Designed by LA-based Kelly Wearstler, Villon brought some eclectic cool to mid-Market as part of the Proper Hotel. Custom elements, cool blue walls, and a dash of LA make it an airy, interesting scene for lunch or dinner. Upstairs, rooftop bar and lounge Charmaine’s is equally as stunning, with the addition of black-and-white outdoor chaises, firepits, and views down Market Street. It also won both editor’s choice and people’s choice for Most Gorgeous Restaurant Design of the Year in the 2017 Eater Awards.
The 1,250 square foot restaurant is the dynamic reflection of chef Adam Tortosa’s vision for the place. It’s also a curated look at the work of local artisans, from the walls to the plates and chopsticks. The walls are painted a dark gray and adorned with gold resin drips from the ceiling, executed by decorative artist Caroline Lizagarra. Lizagarra poured the drips by hand, letting the rose gold pool below on the cement floor, where Lizagarra filled cracks with metallic resin, an homage to the Japanese technique of kintsugi. Art from local artist Ferris Plock, a custom wooden bar, and a very, very cool bathroom make it one of the best designs of the year.
The crown jewel of restaurateur George Chen’s China Live emporium, Eight Tables is a sleek, neutral-toned environment filled with luxe touches. Designed by AvroKo (also behind Single Thread), custom banquettes, brass lighting fixtures, and lazy Susan tables adorn the minimalist space that is meant to evoke the feeling of being in someone’s home. Photos of Chen’s family adorn the walls of the foyer, where guests wait to be seated at one of literally eight tables. The food is equally as stunning: Eater SF critic Rachel Levin gave it three stars.
The buzzy new restaurant from Bacchus Management Group (Spruce, Village Pub) brought some new-school charm to an aging classic building in the Tenderloin. It was built in 1907, then lived as a hotel and SRO before a lengthy renovation, revealing original Carnegie steel beams, and exposed brick. In the center of the room, a dramatic multi-tiered steel and glass chandelier dangles down into the stairwell leading to the downstairs dining room. The interior was designed by Stephen Brady; the chandelier was designed by Coup D’Etat and Magnus Schevene (an artist and designer who also contributed railings and other metal details).

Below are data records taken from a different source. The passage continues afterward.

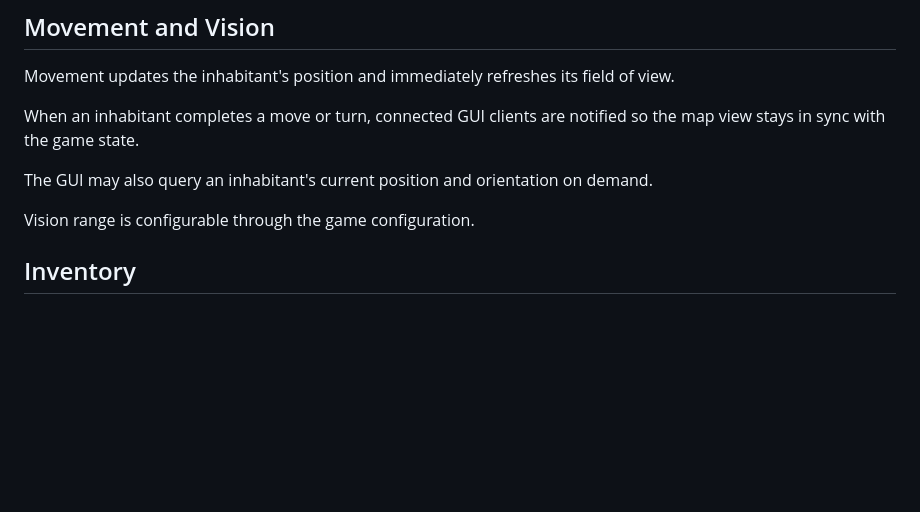
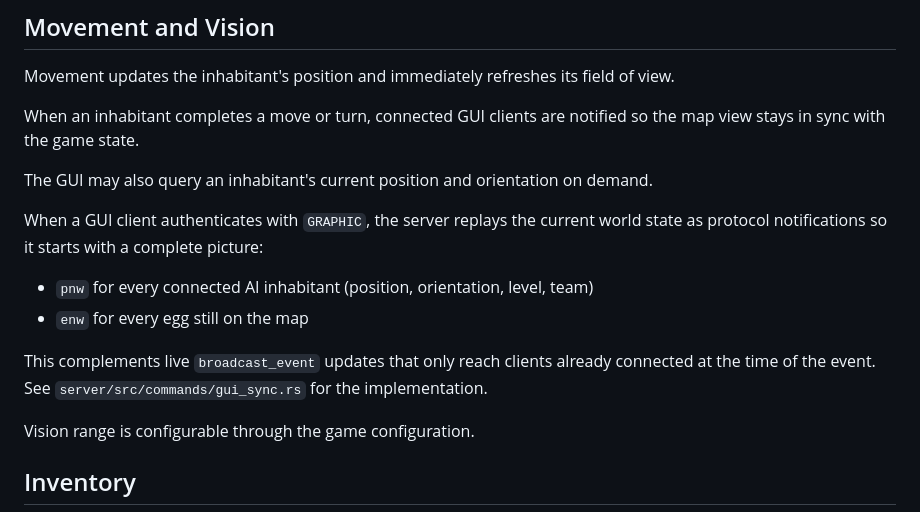
Before and after one commit to GerardPolloRebozado/zappy, a Markdown page: docs/game/index.md, the part around the change. Drawn GitHub-style; blank space fills up the shorter version.

Commit message:
docs: add documentation about the late gui client

```diff
--- a/docs/game/index.md
+++ b/docs/game/index.md
@@ -57,6 +57,13 @@ Movement updates the inhabitant's position and immediately refreshes its field o
 When an inhabitant completes a move or turn, connected GUI clients are notified so the map view stays in sync with the game state.
 
 The GUI may also query an inhabitant's current position and orientation on demand.
+
+When a GUI client authenticates with `GRAPHIC`, the server replays the current world state as protocol notifications so it starts with a complete picture:
+
+- `pnw` for every connected AI inhabitant (position, orientation, level, team)
+- `enw` for every egg still on the map
+
+This complements live `broadcast_event` updates that only reach clients already connected at the time of the event. See `server/src/commands/gui_sync.rs` for the implementation.
 
 Vision range is configurable through the game configuration.
 
```
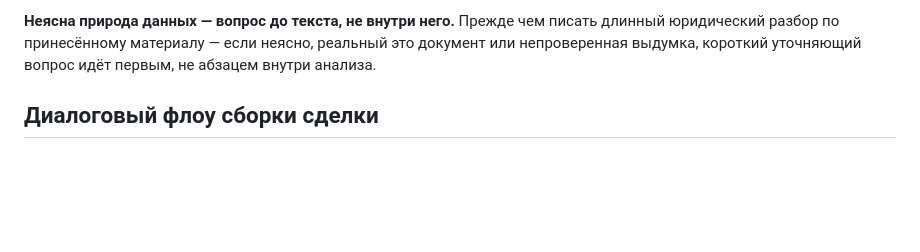
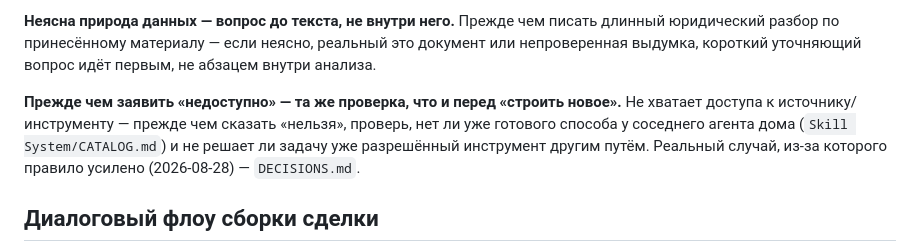
Before and after one commit to megapolisagent/AI-Legal-Constructor, a Markdown page: HOME.md, the part around the change. GitHub-like rendering; blank space fills up the shorter version.

```diff
--- a/HOME.md
+++ b/HOME.md
@@ -54,6 +54,12 @@ Source of truth бизнес-требований к сборке докумен
 **Неясна природа данных — вопрос до текста, не внутри него.** Прежде чем писать длинный
 юридический разбор по принесённому материалу — если неясно, реальный это документ или
 непроверенная выдумка, короткий уточняющий вопрос идёт первым, не абзацем внутри анализа.
+
+**Прежде чем заявить «недоступно» — та же проверка, что и перед «строить новое».**
+Не хватает доступа к источнику/инструменту — прежде чем сказать «нельзя», проверь, нет ли
+уже готового способа у соседнего агента дома (`Skill System/CATALOG.md`) и не решает ли
+задачу уже разрешённый инструмент другим путём. Реальный случай, из-за которого правило
+усилено (2026-08-28) — `DECISIONS.md`.
 
 ## Диалоговый флоу сборки сделки
 
```
Also changed, not shown: DECISIONS.md (+7 -0 lines).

Inspired by the flea markets of Paris, the interior of Petit Marlowe is filled with vintage treasures that were shipped across the pond. Designer Ken Fulk collaborated with Big Night Restaurant Group creative director Jake Mogelson and founder Anna Weinberg to source bistro chairs, vintage utensils as decor, and the antique bookcase, all shipped from France.